Work to be completed
Work out how many lines of the listing below include the string "text", and give that number alone.

─── Source records

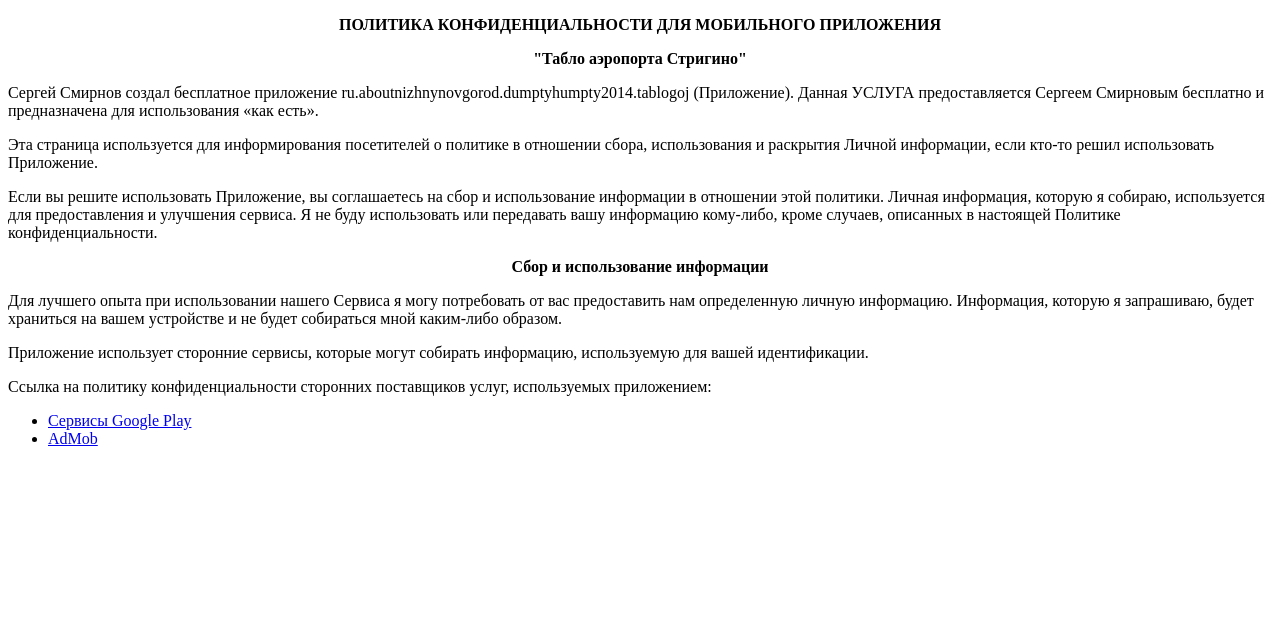
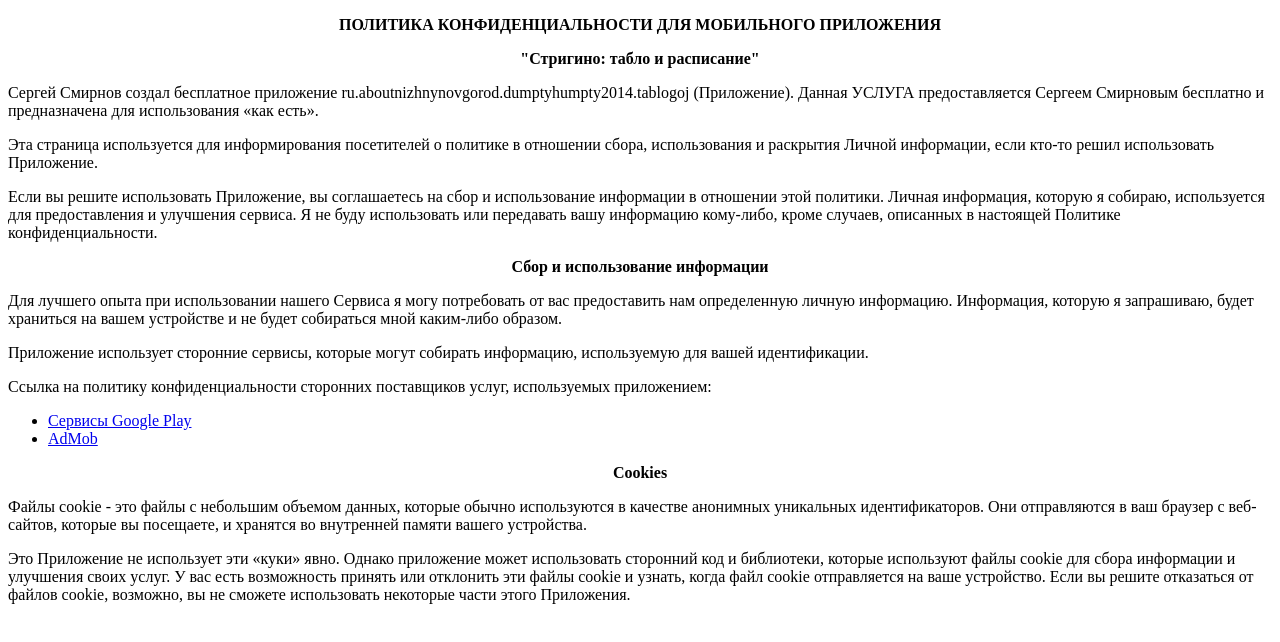
Before and after one commit to dumptyhumpty2014gmail/privacy_policy_app, a plain HTML site: page index.html in a window 1280 px wide. Drawn offline with Linux system fonts and the light colour scheme.

Commit message:
Update index.html

```diff
--- a/index.html
+++ b/index.html
@@ -8,7 +8,7 @@
   <body>
   <div>
 <p style="text-align: center;"><strong>ПОЛИТИКА КОНФИДЕНЦИАЛЬНОСТИ ДЛЯ МОБИЛЬНОГО ПРИЛОЖЕНИЯ</strong></p>
-<p style="text-align: center;"><strong>"<span id="span_id_название_приложения">Табло аэропорта Стригино</span>"</strong></p>
+<p style="text-align: center;"><strong>"<span id="span_id_название_приложения">Стригино: табло и расписание</span>"</strong></p>
     <p>Сергей Смирнов создал бесплатное приложение ru.aboutnizhnynovgorod.dumptyhumpty2014.tablogoj (Приложение). Данная УСЛУГА предоставляется Сергеем Смирновым бесплатно и предназначена для использования «как есть».</p>
     <p>Эта страница используется для информирования посетителей о политике в отношении сбора, использования и раскрытия Личной информации, если кто-то решил использовать Приложение.</p>
     <p>Если вы решите использовать Приложение, вы соглашаетесь на сбор и использование информации в отношении этой политики. Личная информация, которую я собираю, используется для предоставления и улучшения сервиса. Я не буду использовать или передавать вашу информацию кому-либо, кроме случаев, описанных в настоящей Политике конфиденциальности.</p>
@@ -20,7 +20,9 @@
       <li><a href="https://policies.google.com/privacy?hl=ru">Сервисы Google Play</a></li>
       <li><a href="https://support.google.com/admob/answer/6128543?hl=ru">AdMob</a></li>
   </ul>
-
+   <p style="text-align: center;"><strong>Cookies</strong></p>
+    <p>Файлы cookie - это файлы с небольшим объемом данных, которые обычно используются в качестве анонимных уникальных идентификаторов. Они отправляются в ваш браузер с веб-сайтов, которые вы посещаете, и хранятся во внутренней памяти вашего устройства.</p>
+    <p>Это Приложение не использует эти «куки» явно. Однако приложение может использовать сторонний код и библиотеки, которые используют файлы cookie для сбора информации и улучшения своих услуг. У вас есть возможность принять или отклонить эти файлы cookie и узнать, когда файл cookie отправляется на ваше устройство. Если вы решите отказаться от файлов cookie, возможно, вы не сможете использовать некоторые части этого Приложения.</p>
 
   </div>
   </body>
```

──────

Response area
4